By Ajay Balhra
I never imposed any decision of mine on my staff or students. I always wanted them to feel as if they have taken that particular decision for their betterment and this feeling, I believe, makes them more accountable and committed to achieve their targets.
By Sonnal Pardiwala
What made us at ease was the outlook of these parents – instead of judging their kids through the eyes of a teacher or through their own notions of what the child “should do,” they focused on actually taking a peek into who their child was. If he/she does not like reading Hindi, maybe he does not. If he does not like a certain math problem, he does not. This philosophy says “the child does have a right to not like something. Does he have to be compelled and made guilty for getting it done?”
By Sachin Tiwari
A unique feature at the school was the question hour, where students would gather and raise questions that came to their mind. These sessions were not structured with a purpose to “teach” the children but were designed to work with observations made by the children themselves. Thus curiosity served as a point of entry and inquiry into a larger area of concern for everyone.
By Riti Das Dhankar
Every step that leads towards an unconventional path is met with impediments and speculations. It is easy to gain support for an established idea but not for an alternative one. A school that debunks the idea of classrooms and has groups where every child is at a different level is not something that would go down well with parents, whose idea of a school is one where the teacher writes on the blackboard and every child in the classroom is at the same level.
By Karishma Desai
Adharshila has thoughtfully embedded local Adivasi political ecological knowledge in curricula and overall school practices. For example, in one curricular inquiry project, students collect folk tales from their own villages and analyze relations between self, community, nature, and world.

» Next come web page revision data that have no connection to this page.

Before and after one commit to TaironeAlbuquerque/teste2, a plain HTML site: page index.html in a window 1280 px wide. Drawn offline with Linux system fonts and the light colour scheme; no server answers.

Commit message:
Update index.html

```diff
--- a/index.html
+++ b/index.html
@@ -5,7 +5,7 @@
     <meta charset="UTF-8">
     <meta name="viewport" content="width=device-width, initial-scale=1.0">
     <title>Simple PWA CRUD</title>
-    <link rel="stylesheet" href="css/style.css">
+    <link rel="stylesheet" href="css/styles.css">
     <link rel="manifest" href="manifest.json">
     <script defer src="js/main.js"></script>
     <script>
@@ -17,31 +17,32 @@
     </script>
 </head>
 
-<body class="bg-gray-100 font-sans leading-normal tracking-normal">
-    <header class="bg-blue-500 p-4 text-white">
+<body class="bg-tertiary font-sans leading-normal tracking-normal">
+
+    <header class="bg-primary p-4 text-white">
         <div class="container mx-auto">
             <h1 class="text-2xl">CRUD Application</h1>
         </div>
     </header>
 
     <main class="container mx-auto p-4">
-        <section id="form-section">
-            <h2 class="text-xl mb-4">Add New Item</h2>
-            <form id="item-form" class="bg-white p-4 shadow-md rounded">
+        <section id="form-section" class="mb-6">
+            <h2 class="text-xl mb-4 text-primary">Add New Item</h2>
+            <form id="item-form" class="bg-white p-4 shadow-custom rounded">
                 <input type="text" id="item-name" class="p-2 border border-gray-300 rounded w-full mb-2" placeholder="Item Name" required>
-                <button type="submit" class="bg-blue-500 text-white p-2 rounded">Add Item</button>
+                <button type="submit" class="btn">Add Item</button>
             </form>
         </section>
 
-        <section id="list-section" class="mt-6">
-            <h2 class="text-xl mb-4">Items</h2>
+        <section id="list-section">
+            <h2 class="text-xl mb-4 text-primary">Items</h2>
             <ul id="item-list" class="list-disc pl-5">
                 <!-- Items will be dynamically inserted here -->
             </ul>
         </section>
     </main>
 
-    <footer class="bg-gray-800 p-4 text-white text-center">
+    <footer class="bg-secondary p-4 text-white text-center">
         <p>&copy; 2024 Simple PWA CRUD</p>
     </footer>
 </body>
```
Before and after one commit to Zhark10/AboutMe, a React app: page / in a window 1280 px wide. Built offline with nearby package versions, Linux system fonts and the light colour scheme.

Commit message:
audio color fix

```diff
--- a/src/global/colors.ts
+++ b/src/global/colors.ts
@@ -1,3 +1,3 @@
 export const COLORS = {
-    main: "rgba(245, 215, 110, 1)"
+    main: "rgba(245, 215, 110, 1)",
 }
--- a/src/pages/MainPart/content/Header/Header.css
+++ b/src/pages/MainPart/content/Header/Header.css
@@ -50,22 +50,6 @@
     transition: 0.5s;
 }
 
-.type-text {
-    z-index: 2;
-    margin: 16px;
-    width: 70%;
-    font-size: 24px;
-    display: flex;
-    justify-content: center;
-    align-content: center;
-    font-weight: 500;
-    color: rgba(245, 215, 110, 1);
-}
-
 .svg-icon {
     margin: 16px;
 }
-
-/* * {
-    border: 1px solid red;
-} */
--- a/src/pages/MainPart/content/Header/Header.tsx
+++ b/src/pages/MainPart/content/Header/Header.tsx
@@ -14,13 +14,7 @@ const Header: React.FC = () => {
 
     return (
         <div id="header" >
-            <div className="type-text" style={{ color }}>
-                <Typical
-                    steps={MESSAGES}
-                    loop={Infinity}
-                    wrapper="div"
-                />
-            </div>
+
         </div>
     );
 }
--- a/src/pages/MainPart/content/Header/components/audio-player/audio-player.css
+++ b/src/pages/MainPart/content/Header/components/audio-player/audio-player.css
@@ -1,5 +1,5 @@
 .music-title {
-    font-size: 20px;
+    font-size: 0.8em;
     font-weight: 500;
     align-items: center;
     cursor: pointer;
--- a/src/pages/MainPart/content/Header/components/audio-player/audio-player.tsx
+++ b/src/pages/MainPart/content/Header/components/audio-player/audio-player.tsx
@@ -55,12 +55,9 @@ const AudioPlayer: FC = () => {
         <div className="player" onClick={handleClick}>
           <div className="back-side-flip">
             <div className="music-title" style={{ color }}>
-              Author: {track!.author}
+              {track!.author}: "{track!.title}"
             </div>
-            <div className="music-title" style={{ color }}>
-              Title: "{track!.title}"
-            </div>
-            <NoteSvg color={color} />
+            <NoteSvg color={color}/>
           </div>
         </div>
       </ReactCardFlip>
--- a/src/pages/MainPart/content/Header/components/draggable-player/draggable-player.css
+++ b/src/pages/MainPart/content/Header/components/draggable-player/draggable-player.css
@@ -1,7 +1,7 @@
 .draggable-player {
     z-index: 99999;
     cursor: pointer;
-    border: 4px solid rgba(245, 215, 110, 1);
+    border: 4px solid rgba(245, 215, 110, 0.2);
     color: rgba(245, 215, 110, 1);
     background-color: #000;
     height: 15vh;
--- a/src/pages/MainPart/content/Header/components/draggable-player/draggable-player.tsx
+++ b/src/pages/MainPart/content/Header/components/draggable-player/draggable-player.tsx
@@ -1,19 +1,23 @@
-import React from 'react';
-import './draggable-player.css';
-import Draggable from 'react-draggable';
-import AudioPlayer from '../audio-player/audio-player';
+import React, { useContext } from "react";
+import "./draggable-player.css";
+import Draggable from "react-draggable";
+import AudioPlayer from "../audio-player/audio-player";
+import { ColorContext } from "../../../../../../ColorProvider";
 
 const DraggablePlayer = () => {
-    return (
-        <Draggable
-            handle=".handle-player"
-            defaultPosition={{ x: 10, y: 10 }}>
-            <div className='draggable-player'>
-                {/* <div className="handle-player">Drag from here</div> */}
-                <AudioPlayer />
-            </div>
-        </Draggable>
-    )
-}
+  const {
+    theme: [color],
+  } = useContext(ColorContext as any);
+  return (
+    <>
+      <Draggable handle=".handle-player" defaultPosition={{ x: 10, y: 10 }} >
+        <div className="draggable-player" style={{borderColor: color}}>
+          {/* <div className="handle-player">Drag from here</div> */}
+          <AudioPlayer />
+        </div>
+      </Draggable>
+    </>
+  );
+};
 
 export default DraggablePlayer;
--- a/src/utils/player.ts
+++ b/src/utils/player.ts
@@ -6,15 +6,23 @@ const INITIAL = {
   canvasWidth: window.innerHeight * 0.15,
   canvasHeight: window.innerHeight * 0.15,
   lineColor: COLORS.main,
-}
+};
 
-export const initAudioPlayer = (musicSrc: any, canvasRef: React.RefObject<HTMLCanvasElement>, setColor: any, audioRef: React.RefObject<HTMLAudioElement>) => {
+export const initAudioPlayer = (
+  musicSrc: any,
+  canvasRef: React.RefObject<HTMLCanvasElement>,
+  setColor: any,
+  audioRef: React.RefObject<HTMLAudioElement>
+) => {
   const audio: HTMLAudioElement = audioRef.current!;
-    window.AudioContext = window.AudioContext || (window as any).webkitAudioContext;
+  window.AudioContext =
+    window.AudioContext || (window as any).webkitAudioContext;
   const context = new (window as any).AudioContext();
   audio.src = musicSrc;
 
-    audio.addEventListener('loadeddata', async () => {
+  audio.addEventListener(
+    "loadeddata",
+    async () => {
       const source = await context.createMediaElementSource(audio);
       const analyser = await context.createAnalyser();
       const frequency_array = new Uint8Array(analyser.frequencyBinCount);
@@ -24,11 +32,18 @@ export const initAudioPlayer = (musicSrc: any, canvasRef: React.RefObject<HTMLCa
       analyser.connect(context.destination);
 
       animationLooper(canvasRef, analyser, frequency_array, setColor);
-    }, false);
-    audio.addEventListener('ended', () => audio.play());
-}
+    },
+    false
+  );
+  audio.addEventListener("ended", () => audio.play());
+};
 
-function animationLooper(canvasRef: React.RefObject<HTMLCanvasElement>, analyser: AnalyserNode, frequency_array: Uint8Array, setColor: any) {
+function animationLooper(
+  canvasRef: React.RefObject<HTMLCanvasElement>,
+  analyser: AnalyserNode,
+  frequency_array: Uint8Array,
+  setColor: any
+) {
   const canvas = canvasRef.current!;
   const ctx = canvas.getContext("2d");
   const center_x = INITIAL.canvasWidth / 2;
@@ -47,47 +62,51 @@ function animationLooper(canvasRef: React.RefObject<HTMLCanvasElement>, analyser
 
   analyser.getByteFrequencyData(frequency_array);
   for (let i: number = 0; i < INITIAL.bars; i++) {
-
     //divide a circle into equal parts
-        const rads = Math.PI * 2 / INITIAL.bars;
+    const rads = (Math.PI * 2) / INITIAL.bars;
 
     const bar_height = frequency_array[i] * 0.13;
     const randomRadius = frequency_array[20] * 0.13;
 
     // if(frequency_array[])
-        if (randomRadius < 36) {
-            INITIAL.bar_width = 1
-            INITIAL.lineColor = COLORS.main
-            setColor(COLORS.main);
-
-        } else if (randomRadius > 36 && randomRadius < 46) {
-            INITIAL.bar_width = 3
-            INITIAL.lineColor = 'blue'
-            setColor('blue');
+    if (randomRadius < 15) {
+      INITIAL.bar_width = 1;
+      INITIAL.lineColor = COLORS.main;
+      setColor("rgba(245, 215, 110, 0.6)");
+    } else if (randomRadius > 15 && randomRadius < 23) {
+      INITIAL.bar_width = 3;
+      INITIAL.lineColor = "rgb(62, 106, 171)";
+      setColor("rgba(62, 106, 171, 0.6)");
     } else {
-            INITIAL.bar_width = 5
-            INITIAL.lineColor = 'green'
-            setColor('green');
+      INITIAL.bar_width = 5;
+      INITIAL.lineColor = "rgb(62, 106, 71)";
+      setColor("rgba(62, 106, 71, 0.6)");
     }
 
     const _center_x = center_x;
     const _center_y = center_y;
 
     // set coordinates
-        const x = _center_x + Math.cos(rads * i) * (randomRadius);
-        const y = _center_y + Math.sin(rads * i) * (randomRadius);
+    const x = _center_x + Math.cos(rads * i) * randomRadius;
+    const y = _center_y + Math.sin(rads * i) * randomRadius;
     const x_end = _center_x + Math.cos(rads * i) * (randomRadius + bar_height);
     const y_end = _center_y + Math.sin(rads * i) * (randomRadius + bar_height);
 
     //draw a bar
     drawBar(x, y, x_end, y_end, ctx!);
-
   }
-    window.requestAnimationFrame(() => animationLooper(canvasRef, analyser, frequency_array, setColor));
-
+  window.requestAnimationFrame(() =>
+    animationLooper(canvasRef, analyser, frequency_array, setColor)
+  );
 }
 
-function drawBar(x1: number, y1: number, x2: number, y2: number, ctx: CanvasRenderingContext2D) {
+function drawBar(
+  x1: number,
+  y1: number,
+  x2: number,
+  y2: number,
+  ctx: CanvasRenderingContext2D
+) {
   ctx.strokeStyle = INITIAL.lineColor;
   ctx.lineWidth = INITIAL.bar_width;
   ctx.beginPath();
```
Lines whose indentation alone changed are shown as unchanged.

In another unit, students collect oral histories from village elders to understand why the arid mountain behind their school community was called Reech (bear), considering it did not represent an environment that bears would live in.